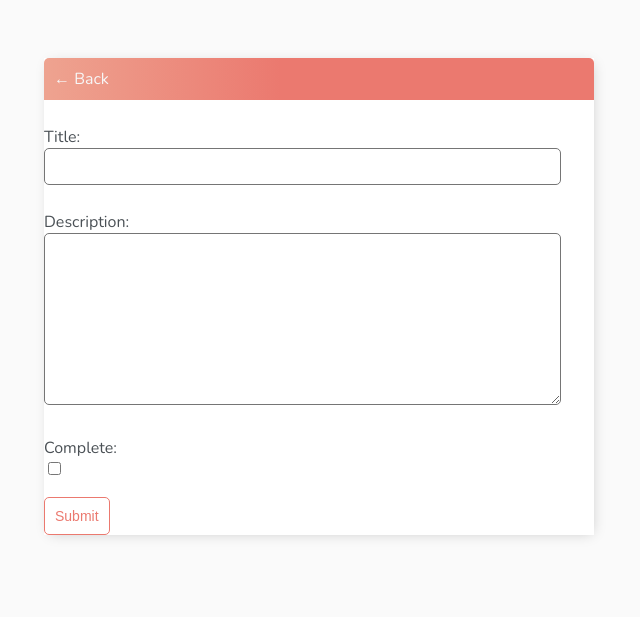
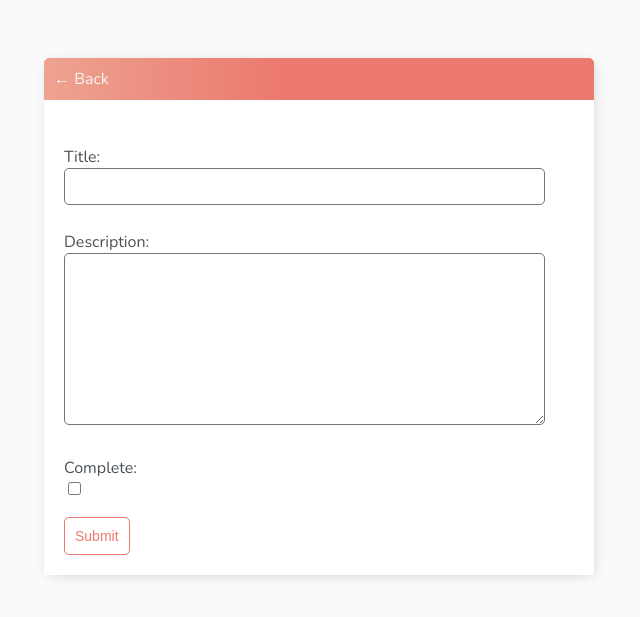
Before and after one commit to ooooo5h/youtube_django_todolist_20220223, a Django app: page /task-create/ in a window 1280 px wide. Shown: the top 617 px of the page, without its empty margins (321-961 px from the left). Run offline with Django 4.2, Linux system fonts and the light colour scheme; a user stored in the database is signed in.

Commit message:
패딩 css 적용

```diff
--- a/base/templates/base/main.html
+++ b/base/templates/base/main.html
@@ -138,6 +138,10 @@
                 text-decoration: none;
             }
 
+            .card-body {
+                padding: 20px;
+            }
+
         </style>
     </head>
 
--- a/base/templates/base/task_form.html
+++ b/base/templates/base/task_form.html
@@ -6,9 +6,13 @@
 </div>
 
 
-<form method="POST" action="">
-    {% csrf_token %}
-    {{form.as_p}}
-    <input class="button" type="submit" value="Submit">
-</form>
+<div class="card-body">
+    <form method="POST" action="">
+        {% csrf_token %}
+        {{form.as_p}}
+        <input class="button" type="submit" value="Submit">
+    </form>
+</div>
+
+
 {% endblock content %}
```
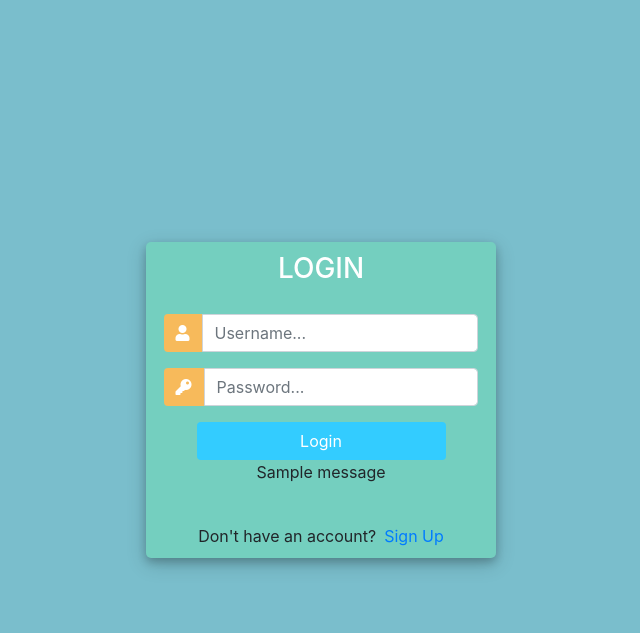
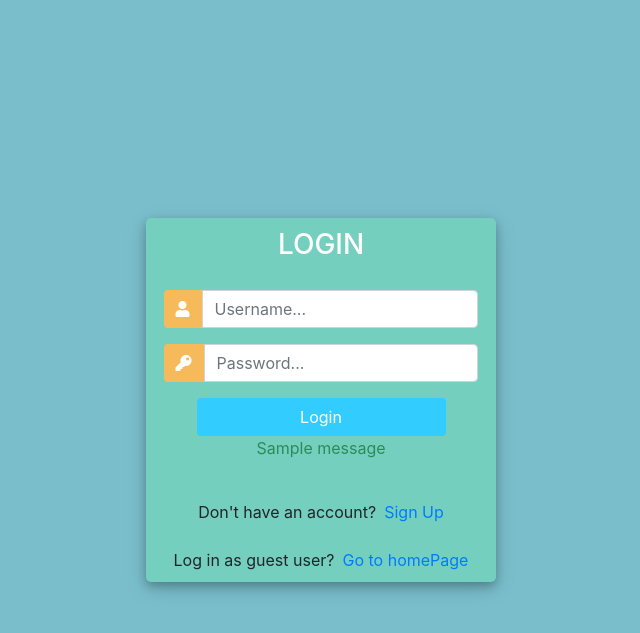
Before and after one commit to Jacob12138xieyuan/Personal-Website-with-Django-on-localhost, a Django app: page /login in a window 1280 px wide. Shown: the top 633 px of the page, without its empty margins (319-959 px from the left). Run offline with Django 3.2, Linux system fonts and the light colour scheme; one stand-in notice (Sample message) is shown; some libraries are stand-ins or nearby versions.

Commit message:
update basic user permision

```diff
--- a/accounts/templates/loginPage.html
+++ b/accounts/templates/loginPage.html
@@ -126,14 +126,21 @@
             </form>
           </div>
 
-          {% for message in messages %}
-          <p style="text-align: center;">{{ message }}</p>
-          {% endfor %}
+          {% for message in messages %} {% if message.tags != "success" %}
+          <p style="text-align: center; color: red;">{{ message }}</p>
+          {% else %}
+          <p style="text-align: center; color: seagreen;">{{ message }}</p>
+          {% endif %} {% endfor %}
 
           <div class="mt-4">
             <div class="d-flex justify-content-center links">
               Don't have an account?
               <a href="{% url 'registerPage' %}" class="ml-2">Sign Up</a>
+            </div>
+            <br />
+            <div class="d-flex justify-content-center links">
+              Log in as guest user?
+              <a href="{% url 'homePage' %}" class="ml-2">Go to homePage</a>
             </div>
           </div>
         </div>
--- a/accounts/templates/registerPage.html
+++ b/accounts/templates/registerPage.html
@@ -138,6 +138,11 @@
               Already have an account?
               <a href="{% url 'loginPage' %}" class="ml-2">Login</a>
             </div>
+            <br />
+            <div class="d-flex justify-content-center links">
+              Log in as guest user?
+              <a href="{% url 'homePage' %}" class="ml-2">Go to homePage</a>
+            </div>
           </div>
         </div>
       </div>
--- a/accounts/views.py
+++ b/accounts/views.py
@@ -8,37 +8,41 @@ from .forms import RegisterUserForm
 
 
 def loginPage(request):
-    if request.method == 'POST':
-        username = request.POST.get('username')
-        password = request.POST.get('password')
+    if request.user.is_authenticated:
+        return redirect('homePage')
+    else:
+        if request.method == 'POST':
+            username = request.POST.get('username')
+            password = request.POST.get('password')
 
-        user = authenticate(request, username=username, password=password)
+            user = authenticate(request, username=username, password=password)
 
-        if user is not None:
-            login(request, user)
-            return redirect('homePage')
-        else:
-            messages.info(request, 'Username or password is incorrect')
+            if user is not None:
+                login(request, user)
+                return redirect('homePage')
+            else:
+                messages.info(request, 'Username or password is incorrect')
 
-    context = {}
-    return render(request, 'loginPage.html', context)
+        context = {}
+        return render(request, 'loginPage.html', context)
 
 
 def registerPage(request):
-    registerForm = RegisterUserForm()
+    if request.user.is_authenticated:
+        return redirect('homePage')
+    else:
+        registerForm = RegisterUserForm()
 
-    if request.method == 'POST':
-        registerForm = RegisterUserForm(request.POST)
-        if registerForm.is_valid():
-            registerForm.save()
-            username = registerForm.cleaned_data.get('username')
-            messages.success(request, 'Account is created for '+username)
-            return redirect('loginPage')
-        else:
-            print("Fail to register")
+        if request.method == 'POST':
+            registerForm = RegisterUserForm(request.POST)
+            if registerForm.is_valid():
+                registerForm.save()
+                username = registerForm.cleaned_data.get('username')
+                messages.success(request, 'Account is created for '+username)
+                return redirect('loginPage')
 
-    context = {'registerForm': registerForm}
-    return render(request, 'registerPage.html', context)
+        context = {'registerForm': registerForm}
+        return render(request, 'registerPage.html', context)
 
 
 def logoutUser(request):
--- a/projects/views.py
+++ b/projects/views.py
@@ -1,5 +1,6 @@
 from django.shortcuts import render, get_object_or_404, redirect
 from django.http import HttpResponse
+from django.contrib.auth.decorators import login_required
 from .models import Project
 from .forms import ProjectForm
 # Create your views here.
@@ -7,6 +8,7 @@ from .forms import ProjectForm
 
 def homePage(request):
     projects = Project.objects.all()
+    print(request.user)
     return render(request, 'homePage.html', {'projects': projects})
 
 
@@ -15,6 +17,7 @@ def detailPage(request, project_id):
     return render(request, 'detailPage.html', {'project': project})
 
 
+@login_required(login_url='loginPage')
 def createPage(request):
     createForm = ProjectForm()
     if request.method == 'POST':
@@ -28,6 +31,7 @@ def createPage(request):
     return render(request, 'createPage.html', {'createForm': createForm})
 
 
+@login_required(login_url='loginPage')
 def editPage(request, project_id):
     project = get_object_or_404(Project, pk=project_id)
     editForm = ProjectForm(instance=project)
```
Also changed, not shown: projects/templates/homePage.html (+12 -1 lines), db.sqlite3.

########################################

[ABOUT THIS TASK]: Please find each line in the records above that holds the word "projects", and copy it.

[TASK OUTPUT]:
--- a/projects/views.py
+++ b/projects/views.py
     projects = Project.objects.all()
     return render(request, 'homePage.html', {'projects': projects})
Also changed, not shown: projects/templates/homePage.html (+12 -1 lines), db.sqlite3.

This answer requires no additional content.